As an aside, it’s currently fashionable to say that meditation is anti-thought. It has us believe that we only need to maintain present moment awareness, and everything else takes care of itself. In reality, contemplation is actually a tremendous aid along the path. The challenge is being able to use it very efficiently and intentionally, rather than just compulsively thinking all the time.
Step Three — Experiential Insight
On a brisk February evening, we’re walking a couple blocks outdoors. The wind thrashes our face, and our toes sting of numbness. We clench our muscles and hurry along as quickly as possible.
Suddenly, amidst much inner tension, something occurs to us in a fuller way than ever before: I could just let go.
We instantly release our muscles, and also our inner resistance to it. We begin walking at a normal pace and let out a little chuckle. Our mood has dramatically shifted from agitation to peacefulness. The cold is still piercing, but it no longer seems like a big deal.
What just happened was an insight into dukkha—how suffering comes through wanting things to be other than they are.
It’s important to note that this insight was an actual experience that happened in real-time, and tangibly changed both our understanding, and our way of being.
It’s as if all the information and inner processing percolates in the undercurrents of mind, like tectonic plates that slowly build up tension. Then, when the tension gets strong enough, an insight happens.
Sometimes we develop wisdom through dozens if not thousands of mini-insights that slowly create shifts in us over time—like a thousand 2.0 magnitude insights. Other times, we have one big insight that feels so deep and penetrative that it forever changes how we show up in the world—like an 8.0 magnitude insight.
If the above example were a very mild insight into dukkha, like a 1.0, it would probably just be a thought-in-our-head, and only provide intellectual relief.
If it were a moderate insight into dukkha, like a 5.0, it could have the power to forever alter our relationship with cold weather.

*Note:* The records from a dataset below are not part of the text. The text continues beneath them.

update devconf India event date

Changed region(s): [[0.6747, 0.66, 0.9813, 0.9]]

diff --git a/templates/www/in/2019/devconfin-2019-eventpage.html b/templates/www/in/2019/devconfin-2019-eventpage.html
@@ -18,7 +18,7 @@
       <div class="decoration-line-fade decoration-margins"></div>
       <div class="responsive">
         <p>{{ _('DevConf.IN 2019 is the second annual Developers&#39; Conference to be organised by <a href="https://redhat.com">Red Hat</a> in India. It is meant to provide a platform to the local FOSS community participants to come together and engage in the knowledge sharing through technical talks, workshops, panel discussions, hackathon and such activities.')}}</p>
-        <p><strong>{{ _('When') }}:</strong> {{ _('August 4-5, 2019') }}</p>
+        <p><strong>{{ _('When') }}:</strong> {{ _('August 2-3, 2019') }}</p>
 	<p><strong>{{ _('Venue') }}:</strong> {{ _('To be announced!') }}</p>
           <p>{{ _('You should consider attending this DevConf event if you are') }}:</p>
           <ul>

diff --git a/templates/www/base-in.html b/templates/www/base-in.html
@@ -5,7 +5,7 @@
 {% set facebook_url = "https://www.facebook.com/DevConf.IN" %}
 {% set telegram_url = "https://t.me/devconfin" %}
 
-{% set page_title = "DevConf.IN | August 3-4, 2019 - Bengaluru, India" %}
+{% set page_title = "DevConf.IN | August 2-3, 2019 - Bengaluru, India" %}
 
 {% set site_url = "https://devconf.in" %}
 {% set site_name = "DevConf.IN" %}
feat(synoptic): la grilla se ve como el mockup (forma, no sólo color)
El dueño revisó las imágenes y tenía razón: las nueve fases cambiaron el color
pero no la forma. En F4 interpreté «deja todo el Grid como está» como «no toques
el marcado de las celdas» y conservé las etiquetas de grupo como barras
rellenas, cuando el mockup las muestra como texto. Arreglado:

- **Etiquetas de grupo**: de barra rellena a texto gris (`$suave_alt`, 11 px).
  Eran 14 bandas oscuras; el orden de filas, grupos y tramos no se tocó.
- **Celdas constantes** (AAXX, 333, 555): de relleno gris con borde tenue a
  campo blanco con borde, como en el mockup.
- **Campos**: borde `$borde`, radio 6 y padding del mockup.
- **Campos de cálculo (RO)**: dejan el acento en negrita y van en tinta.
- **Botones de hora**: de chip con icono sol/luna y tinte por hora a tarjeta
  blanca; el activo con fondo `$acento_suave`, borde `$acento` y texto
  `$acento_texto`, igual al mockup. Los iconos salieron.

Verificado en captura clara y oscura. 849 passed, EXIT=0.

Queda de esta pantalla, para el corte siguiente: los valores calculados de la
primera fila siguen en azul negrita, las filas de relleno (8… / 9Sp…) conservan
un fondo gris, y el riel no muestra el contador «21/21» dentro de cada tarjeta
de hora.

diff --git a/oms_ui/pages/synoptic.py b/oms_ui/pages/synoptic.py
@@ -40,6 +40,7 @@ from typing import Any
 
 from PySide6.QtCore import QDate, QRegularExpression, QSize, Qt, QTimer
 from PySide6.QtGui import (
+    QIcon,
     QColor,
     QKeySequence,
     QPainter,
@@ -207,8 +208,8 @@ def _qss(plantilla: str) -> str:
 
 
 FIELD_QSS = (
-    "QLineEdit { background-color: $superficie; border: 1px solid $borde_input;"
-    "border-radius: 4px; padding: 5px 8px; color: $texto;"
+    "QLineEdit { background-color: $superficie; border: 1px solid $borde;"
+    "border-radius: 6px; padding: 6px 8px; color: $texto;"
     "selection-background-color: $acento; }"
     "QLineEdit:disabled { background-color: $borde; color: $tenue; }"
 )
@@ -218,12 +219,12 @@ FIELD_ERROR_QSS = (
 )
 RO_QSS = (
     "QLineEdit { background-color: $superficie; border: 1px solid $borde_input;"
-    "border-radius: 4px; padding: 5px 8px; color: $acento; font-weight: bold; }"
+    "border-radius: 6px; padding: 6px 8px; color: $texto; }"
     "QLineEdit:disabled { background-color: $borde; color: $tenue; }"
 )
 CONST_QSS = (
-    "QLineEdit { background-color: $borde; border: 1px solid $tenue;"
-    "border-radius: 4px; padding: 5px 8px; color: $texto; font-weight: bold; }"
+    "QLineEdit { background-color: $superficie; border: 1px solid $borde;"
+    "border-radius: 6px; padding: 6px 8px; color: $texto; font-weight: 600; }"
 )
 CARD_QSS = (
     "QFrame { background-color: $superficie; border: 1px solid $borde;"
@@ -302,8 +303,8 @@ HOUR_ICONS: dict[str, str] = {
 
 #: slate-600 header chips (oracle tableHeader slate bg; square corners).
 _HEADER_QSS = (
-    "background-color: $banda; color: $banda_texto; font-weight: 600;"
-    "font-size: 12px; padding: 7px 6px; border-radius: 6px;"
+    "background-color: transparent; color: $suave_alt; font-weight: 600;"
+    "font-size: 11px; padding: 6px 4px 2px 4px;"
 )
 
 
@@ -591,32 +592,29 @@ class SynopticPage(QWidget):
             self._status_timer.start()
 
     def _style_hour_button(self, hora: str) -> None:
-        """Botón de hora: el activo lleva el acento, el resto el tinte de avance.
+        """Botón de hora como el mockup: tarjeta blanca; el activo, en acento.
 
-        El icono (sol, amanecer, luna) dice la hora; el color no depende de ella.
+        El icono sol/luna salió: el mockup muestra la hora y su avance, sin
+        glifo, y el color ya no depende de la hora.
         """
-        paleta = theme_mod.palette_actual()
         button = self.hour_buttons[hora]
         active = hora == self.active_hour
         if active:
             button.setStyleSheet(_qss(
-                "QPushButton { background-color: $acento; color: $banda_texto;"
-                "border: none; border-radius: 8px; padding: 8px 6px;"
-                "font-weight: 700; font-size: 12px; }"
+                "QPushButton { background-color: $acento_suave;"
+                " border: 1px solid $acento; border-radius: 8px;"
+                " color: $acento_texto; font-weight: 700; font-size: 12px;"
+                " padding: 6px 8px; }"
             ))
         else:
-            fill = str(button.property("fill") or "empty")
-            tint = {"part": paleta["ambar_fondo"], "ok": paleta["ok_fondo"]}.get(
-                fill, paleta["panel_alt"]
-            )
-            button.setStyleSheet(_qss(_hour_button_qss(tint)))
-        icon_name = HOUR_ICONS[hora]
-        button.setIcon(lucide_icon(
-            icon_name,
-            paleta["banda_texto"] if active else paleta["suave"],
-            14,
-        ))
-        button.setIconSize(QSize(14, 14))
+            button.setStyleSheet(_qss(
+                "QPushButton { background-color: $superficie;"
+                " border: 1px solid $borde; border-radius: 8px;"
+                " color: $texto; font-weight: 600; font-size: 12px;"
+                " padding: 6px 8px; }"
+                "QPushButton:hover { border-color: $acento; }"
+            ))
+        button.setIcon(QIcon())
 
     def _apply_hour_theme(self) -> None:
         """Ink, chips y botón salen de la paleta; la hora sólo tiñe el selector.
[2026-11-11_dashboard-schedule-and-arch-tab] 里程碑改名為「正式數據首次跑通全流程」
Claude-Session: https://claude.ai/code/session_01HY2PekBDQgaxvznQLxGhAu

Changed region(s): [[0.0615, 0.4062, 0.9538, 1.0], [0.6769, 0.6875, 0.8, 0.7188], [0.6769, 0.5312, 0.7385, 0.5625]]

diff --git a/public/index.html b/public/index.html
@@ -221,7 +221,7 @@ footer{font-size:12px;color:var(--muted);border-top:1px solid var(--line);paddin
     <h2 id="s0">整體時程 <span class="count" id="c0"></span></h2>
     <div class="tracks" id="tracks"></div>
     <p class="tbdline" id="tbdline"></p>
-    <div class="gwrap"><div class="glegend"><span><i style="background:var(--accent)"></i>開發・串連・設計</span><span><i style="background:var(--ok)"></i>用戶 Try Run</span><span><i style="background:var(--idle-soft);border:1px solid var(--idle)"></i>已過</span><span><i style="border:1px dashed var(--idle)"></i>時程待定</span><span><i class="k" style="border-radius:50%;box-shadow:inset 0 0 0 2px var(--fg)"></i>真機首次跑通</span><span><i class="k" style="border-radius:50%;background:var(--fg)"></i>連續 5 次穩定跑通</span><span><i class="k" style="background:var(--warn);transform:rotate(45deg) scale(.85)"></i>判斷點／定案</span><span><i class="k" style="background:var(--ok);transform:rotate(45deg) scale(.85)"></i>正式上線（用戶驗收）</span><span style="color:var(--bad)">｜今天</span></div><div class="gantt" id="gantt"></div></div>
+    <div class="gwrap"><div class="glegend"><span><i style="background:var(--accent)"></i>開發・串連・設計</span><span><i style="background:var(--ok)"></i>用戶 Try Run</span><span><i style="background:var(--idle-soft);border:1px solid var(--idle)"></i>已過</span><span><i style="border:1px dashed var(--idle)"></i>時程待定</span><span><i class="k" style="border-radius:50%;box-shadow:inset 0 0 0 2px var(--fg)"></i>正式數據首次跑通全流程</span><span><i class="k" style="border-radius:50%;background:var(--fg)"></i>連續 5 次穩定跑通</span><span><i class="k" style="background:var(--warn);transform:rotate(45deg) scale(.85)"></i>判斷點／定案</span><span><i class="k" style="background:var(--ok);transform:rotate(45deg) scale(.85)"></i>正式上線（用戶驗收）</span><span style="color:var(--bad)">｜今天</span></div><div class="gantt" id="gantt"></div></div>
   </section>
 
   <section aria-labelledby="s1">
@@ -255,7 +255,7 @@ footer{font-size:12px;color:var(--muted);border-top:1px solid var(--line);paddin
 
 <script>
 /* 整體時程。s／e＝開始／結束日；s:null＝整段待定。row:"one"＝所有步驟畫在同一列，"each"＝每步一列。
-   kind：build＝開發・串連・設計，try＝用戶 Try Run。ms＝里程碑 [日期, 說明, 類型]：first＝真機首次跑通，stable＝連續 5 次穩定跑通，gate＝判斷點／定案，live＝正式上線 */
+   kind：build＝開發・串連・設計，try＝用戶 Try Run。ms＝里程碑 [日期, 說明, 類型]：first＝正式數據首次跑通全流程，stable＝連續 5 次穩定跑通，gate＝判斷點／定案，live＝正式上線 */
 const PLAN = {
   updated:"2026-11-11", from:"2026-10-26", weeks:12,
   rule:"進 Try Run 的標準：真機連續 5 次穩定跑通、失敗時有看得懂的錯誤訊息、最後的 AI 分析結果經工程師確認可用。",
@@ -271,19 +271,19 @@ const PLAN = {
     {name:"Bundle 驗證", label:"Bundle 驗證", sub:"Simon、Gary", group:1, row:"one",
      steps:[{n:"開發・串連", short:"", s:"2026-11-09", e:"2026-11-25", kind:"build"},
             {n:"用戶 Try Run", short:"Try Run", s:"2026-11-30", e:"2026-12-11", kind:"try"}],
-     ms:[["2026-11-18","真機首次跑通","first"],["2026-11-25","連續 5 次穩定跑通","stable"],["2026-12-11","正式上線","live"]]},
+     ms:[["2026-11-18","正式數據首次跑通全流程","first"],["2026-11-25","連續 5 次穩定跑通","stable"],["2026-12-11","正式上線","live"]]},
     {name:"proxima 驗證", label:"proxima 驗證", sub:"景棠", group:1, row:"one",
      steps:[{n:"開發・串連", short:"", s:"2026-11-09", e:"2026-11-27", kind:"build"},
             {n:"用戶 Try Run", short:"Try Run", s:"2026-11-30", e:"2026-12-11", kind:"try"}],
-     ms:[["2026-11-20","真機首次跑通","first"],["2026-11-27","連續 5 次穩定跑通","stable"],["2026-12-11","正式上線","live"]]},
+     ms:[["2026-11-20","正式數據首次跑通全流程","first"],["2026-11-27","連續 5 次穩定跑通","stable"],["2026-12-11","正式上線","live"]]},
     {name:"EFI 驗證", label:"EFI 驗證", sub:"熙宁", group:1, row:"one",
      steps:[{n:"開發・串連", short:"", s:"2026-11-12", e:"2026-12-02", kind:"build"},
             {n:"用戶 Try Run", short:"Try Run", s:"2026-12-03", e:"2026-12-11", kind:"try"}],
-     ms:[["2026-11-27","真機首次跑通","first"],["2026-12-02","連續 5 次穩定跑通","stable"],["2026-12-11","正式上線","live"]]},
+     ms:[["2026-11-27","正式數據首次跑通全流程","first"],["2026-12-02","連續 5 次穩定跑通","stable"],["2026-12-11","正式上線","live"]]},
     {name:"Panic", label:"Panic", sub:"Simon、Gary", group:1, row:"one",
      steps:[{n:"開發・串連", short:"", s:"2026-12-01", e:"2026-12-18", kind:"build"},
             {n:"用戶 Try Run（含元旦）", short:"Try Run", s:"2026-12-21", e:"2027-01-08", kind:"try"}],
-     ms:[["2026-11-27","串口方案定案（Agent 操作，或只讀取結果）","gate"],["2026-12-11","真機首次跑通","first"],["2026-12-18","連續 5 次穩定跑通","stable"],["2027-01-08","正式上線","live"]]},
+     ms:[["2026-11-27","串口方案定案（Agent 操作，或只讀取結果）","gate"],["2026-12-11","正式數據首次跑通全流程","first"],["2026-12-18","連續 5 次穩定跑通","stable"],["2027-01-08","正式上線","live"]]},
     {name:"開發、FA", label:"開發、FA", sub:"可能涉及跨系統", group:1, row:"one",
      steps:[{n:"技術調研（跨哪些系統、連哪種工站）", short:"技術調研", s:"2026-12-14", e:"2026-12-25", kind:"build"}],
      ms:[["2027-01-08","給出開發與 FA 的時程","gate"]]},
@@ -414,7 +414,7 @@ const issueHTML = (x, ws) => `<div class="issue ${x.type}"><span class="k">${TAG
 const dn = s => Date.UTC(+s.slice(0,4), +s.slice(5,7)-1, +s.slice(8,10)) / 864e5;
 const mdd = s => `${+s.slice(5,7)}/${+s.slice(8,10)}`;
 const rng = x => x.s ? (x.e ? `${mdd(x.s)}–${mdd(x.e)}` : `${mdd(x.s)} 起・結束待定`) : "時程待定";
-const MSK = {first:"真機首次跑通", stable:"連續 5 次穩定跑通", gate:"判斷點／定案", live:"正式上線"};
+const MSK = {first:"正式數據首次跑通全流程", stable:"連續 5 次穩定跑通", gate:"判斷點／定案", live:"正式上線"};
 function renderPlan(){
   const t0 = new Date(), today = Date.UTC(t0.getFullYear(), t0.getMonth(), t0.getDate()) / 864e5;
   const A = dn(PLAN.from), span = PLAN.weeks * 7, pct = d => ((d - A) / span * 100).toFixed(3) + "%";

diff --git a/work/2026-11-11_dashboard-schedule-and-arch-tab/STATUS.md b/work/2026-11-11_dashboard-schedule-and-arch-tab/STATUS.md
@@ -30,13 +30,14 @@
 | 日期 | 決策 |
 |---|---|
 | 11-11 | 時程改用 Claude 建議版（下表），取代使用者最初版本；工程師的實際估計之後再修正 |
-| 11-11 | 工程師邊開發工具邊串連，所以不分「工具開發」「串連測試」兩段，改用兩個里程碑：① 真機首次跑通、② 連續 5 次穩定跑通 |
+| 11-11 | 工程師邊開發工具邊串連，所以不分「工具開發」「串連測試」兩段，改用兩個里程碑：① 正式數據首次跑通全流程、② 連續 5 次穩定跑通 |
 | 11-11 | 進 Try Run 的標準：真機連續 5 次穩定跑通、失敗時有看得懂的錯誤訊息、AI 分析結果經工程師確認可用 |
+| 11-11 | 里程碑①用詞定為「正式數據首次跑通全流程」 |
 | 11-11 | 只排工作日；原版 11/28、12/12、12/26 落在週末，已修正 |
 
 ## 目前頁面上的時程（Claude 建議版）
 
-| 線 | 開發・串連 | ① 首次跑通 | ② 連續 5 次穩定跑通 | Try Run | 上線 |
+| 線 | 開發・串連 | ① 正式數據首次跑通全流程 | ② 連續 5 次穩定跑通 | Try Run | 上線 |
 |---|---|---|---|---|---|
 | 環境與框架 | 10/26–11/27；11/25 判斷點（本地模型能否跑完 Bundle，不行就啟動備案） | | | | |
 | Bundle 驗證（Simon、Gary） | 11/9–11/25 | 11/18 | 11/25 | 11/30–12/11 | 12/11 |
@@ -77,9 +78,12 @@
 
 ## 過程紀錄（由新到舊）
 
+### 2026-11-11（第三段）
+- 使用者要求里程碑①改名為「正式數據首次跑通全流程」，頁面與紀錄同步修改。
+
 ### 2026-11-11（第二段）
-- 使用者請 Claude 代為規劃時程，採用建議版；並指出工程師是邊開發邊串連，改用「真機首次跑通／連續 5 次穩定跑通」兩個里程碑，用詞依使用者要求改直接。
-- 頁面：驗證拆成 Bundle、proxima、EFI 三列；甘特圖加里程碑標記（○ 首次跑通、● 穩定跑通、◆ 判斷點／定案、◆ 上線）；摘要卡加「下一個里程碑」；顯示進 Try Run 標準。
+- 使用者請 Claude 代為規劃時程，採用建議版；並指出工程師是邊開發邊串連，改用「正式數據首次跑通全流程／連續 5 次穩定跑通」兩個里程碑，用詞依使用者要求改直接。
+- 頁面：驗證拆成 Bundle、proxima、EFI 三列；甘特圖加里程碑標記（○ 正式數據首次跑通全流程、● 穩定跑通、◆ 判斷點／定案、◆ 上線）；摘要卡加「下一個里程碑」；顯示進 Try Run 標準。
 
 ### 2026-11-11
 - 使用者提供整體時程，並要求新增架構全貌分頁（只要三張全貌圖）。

However, if it penetrated more deeply, like an 8.0, the insight wouldn’t just be towards one unpleasant situation, like the cold, but towards all situations. We would very deeply understand how to “let go” of any resistance, and thereby begin to live with a profound sense of inner freedom.
If we strip away all the fancy explanations, everyone has some sense of what an insight is. It’s a very common human experience.
Really, we have mini-insights quite often, even just psychological insights like realizing that it’s best to take the trash out the night before, rather than in the morning.
Although, my primary interest in deconstructing insight is about helping people develop meditative-insight-that-leads-to-inner freedom.
In turn, this series of posts is offering “information,” and suggesting some points for deeper reflection. I hope to get these topics “percolating” in your subconscious.
From there, add a committed meditation practice, and you’re on your way to inner freedom!
- Introducing Insight and Wisdom in Mindfulness Meditation (Part 1)
- How to Measure the Strength of an Insight (Part 2)
- The Difference between “Psychological” and “Meditative” Insight (Part 3)
- The Three Core Insights of Mindfulness Meditation (Part 4)
- How to Attain Wisdom & Insight in Three Steps (Part 5)
- Six Important Things to Know after a Major Insight (Part 6)